Your task = Reproduce the data below exactly. Skip the pictures.

○ ○ ○ ○ ○ ○ ○

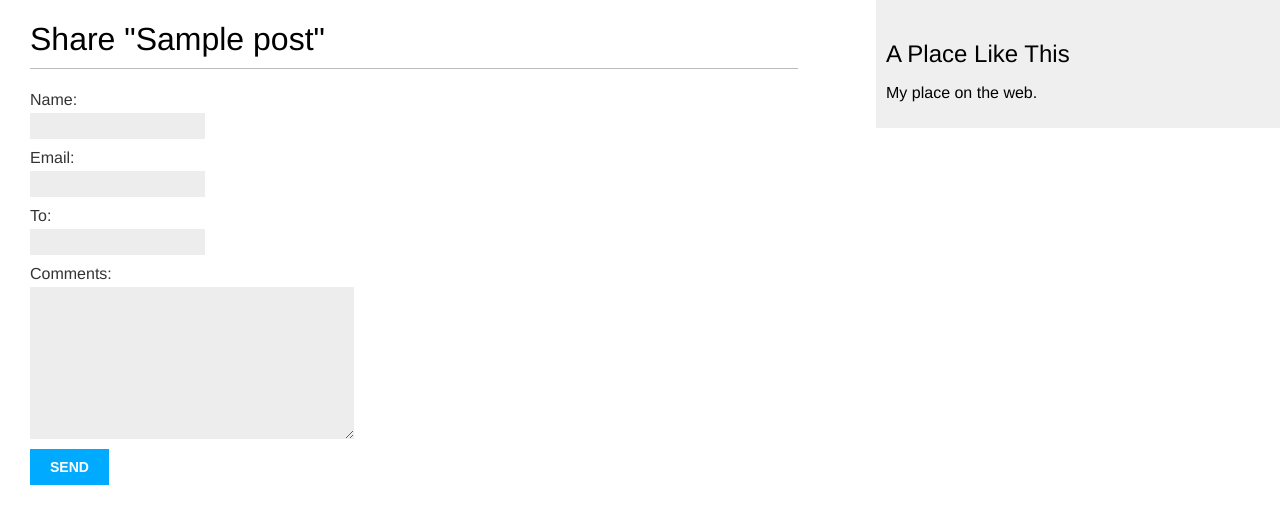
After one commit to eskatonic/aplacelikthis, a Django app: page /aplacelikethis/1/share/ in a window 1280 px wide. The commit adds this page. Shown: the top 524 px of the page. Run offline with Django 3.2, Linux system fonts and the light colour scheme; tables that the repository leaves empty hold one stand-in row (values such as "Sample post").

Commit message:
Fixed error in Send Email function

```diff
--- /dev/null
+++ b/aplacelikethis/forms.py
@@ -0,0 +1,8 @@
+from django import forms
+
+class EmailPostForm(forms.Form):
+    name = forms.CharField(max_length=25)
+    email = forms.EmailField()
+    to = forms.EmailField()
+    # widget overrides the default HTML (input) element:
+    comments = forms.CharField(required=False, widget=forms.Textarea)
--- a/aplacelikethis/templates/aplacelikethis/post/details.html
+++ b/aplacelikethis/templates/aplacelikethis/post/details.html
@@ -8,4 +8,7 @@
     Published {{ post.publish }} by {{ post.author }}
 </p>
 {{ post.body|linebreaks }}
+<p>
+    <a href="{% url 'aplacelikethis:post_share' post.id %}">Share This Post</a>
+</p>
 {% endblock %}
--- /dev/null
+++ b/aplacelikethis/templates/aplacelikethis/post/share.html
@@ -0,0 +1,19 @@
+{% extends "aplacelikethis/base.html" %}
+
+{% block title %}Share a Post{% endblock %}
+
+{% block content %}
+{% if sent %}
+<h1>Email Sent!</h1>
+<p>
+    "{{ post.title }}" was successfully sent to {{ form.cleaned_data.to }}.
+</p>
+{% else %}
+<h1>Share "{{ post.title }}"</h1>
+<form method="post">
+    {{ form.as_p }}
+    {% csrf_token %}
+    <input type="submit" value="Send">
+</form>
+{% endif %}
+{% endblock %}
--- a/aplacelikethis/urls.py
+++ b/aplacelikethis/urls.py
@@ -14,4 +14,7 @@ urlpatterns = [
     path('<int:year>/<int:month>/<int:day>/<slug:post>/',
          views.post_details,
          name='post_details'),
+    path('<int:post_id>/share/',
+         views.post_share,
+         name='post_share'),
 ]
--- a/aplacelikethis/views.py
+++ b/aplacelikethis/views.py
@@ -5,6 +5,10 @@ from django.shortcuts import render, get_object_or_404
 from django.core.paginator import Paginator, EmptyPage, PageNotAnInteger
 # Adding class-based views:
 from django.views.generic import ListView
+# Adding to allow email:
+from .forms import EmailPostForm
+from django.core.mail import send_mail
+
 from .models import Post
 
 class PostListView(ListView):
@@ -39,3 +43,26 @@ def post_details(request, year, month, day, post):
     return render(request,
                   'aplacelikethis/post/details.html',
                   {'post': post})
+
+def post_share(request, post_id):
+    post = get_object_or_404(Post, id=post_id, status='published')
+    sent = False
+
+    if (request.method == 'POST'):
+        form = EmailPostForm(request.POST)
+        if (form.is_valid()):
+            cd = form.cleaned_data
+            post_url = request.build_absolute_uri(
+                post.get_absolute_url()
+            )
+            subject = f"{cd['name']} recommends you read " f"{post.title}"
+            message = f"Read {post.title} at {post_url}\n\n" f"{cd['name']}\'s comments: {cd['comments']}"
+            send_mail(subject, message, 'admin@aplacelikethis.com',
+            [cd['to']])
+            sent = True
+    else:
+        form = EmailPostForm()
+    return render(request, 'aplacelikethis/post/share.html',
+    {'post': post,
+    'form': form,
+    'sent': sent})
--- a/aplacelikethis_django/settings.py
+++ b/aplacelikethis_django/settings.py
@@ -127,3 +127,7 @@ STATIC_URL = '/static/'
 # https://docs.djangoproject.com/en/3.2/ref/settings/#default-auto-field
 
 DEFAULT_AUTO_FIELD = 'django.db.models.BigAutoField'
+
+# Added to allow email testing:
+
+EMAIL_BACKEND = 'django.core.mail.backends.console.EmailBackend'
```
Also changed, not shown: 2 other files.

○ ○ ○ ○ ○ ○ ○

The answer =
After one commit to eskatonic/aplacelikthis, a Django app: page /aplacelikethis/1/share/ in a window 1280 px wide. The commit adds this page. Shown: the top 524 px of the page. Run offline with Django 3.2, Linux system fonts and the light colour scheme; tables that the repository leaves empty hold one stand-in row (values such as "Sample post").

Commit message:
Fixed error in Send Email function

```diff
--- /dev/null
+++ b/aplacelikethis/forms.py
@@ -0,0 +1,8 @@
+from django import forms
+
+class EmailPostForm(forms.Form):
+    name = forms.CharField(max_length=25)
+    email = forms.EmailField()
+    to = forms.EmailField()
+    # widget overrides the default HTML (input) element:
+    comments = forms.CharField(required=False, widget=forms.Textarea)
--- a/aplacelikethis/templates/aplacelikethis/post/details.html
+++ b/aplacelikethis/templates/aplacelikethis/post/details.html
@@ -8,4 +8,7 @@
     Published {{ post.publish }} by {{ post.author }}
 </p>
 {{ post.body|linebreaks }}
+<p>
+    <a href="{% url 'aplacelikethis:post_share' post.id %}">Share This Post</a>
+</p>
 {% endblock %}
--- /dev/null
+++ b/aplacelikethis/templates/aplacelikethis/post/share.html
@@ -0,0 +1,19 @@
+{% extends "aplacelikethis/base.html" %}
+
+{% block title %}Share a Post{% endblock %}
+
+{% block content %}
+{% if sent %}
+<h1>Email Sent!</h1>
+<p>
+    "{{ post.title }}" was successfully sent to {{ form.cleaned_data.to }}.
+</p>
+{% else %}
+<h1>Share "{{ post.title }}"</h1>
+<form method="post">
+    {{ form.as_p }}
+    {% csrf_token %}
+    <input type="submit" value="Send">
+</form>
+{% endif %}
+{% endblock %}
--- a/aplacelikethis/urls.py
+++ b/aplacelikethis/urls.py
@@ -14,4 +14,7 @@ urlpatterns = [
     path('<int:year>/<int:month>/<int:day>/<slug:post>/',
          views.post_details,
          name='post_details'),
+    path('<int:post_id>/share/',
+         views.post_share,
+         name='post_share'),
 ]
--- a/aplacelikethis/views.py
+++ b/aplacelikethis/views.py
@@ -5,6 +5,10 @@ from django.shortcuts import render, get_object_or_404
 from django.core.paginator import Paginator, EmptyPage, PageNotAnInteger
 # Adding class-based views:
 from django.views.generic import ListView
+# Adding to allow email:
+from .forms import EmailPostForm
+from django.core.mail import send_mail
+
 from .models import Post
 
 class PostListView(ListView):
@@ -39,3 +43,26 @@ def post_details(request, year, month, day, post):
     return render(request,
                   'aplacelikethis/post/details.html',
                   {'post': post})
+
+def post_share(request, post_id):
+    post = get_object_or_404(Post, id=post_id, status='published')
+    sent = False
+
+    if (request.method == 'POST'):
+        form = EmailPostForm(request.POST)
+        if (form.is_valid()):
+            cd = form.cleaned_data
+            post_url = request.build_absolute_uri(
+                post.get_absolute_url()
+            )
+            subject = f"{cd['name']} recommends you read " f"{post.title}"
+            message = f"Read {post.title} at {post_url}\n\n" f"{cd['name']}\'s comments: {cd['comments']}"
+            send_mail(subject, message, 'admin@aplacelikethis.com',
+            [cd['to']])
+            sent = True
+    else:
+        form = EmailPostForm()
+    return render(request, 'aplacelikethis/post/share.html',
+    {'post': post,
+    'form': form,
+    'sent': sent})
--- a/aplacelikethis_django/settings.py
+++ b/aplacelikethis_django/settings.py
@@ -127,3 +127,7 @@ STATIC_URL = '/static/'
 # https://docs.djangoproject.com/en/3.2/ref/settings/#default-auto-field
 
 DEFAULT_AUTO_FIELD = 'django.db.models.BigAutoField'
+
+# Added to allow email testing:
+
+EMAIL_BACKEND = 'django.core.mail.backends.console.EmailBackend'
```
Also changed, not shown: 2 other files.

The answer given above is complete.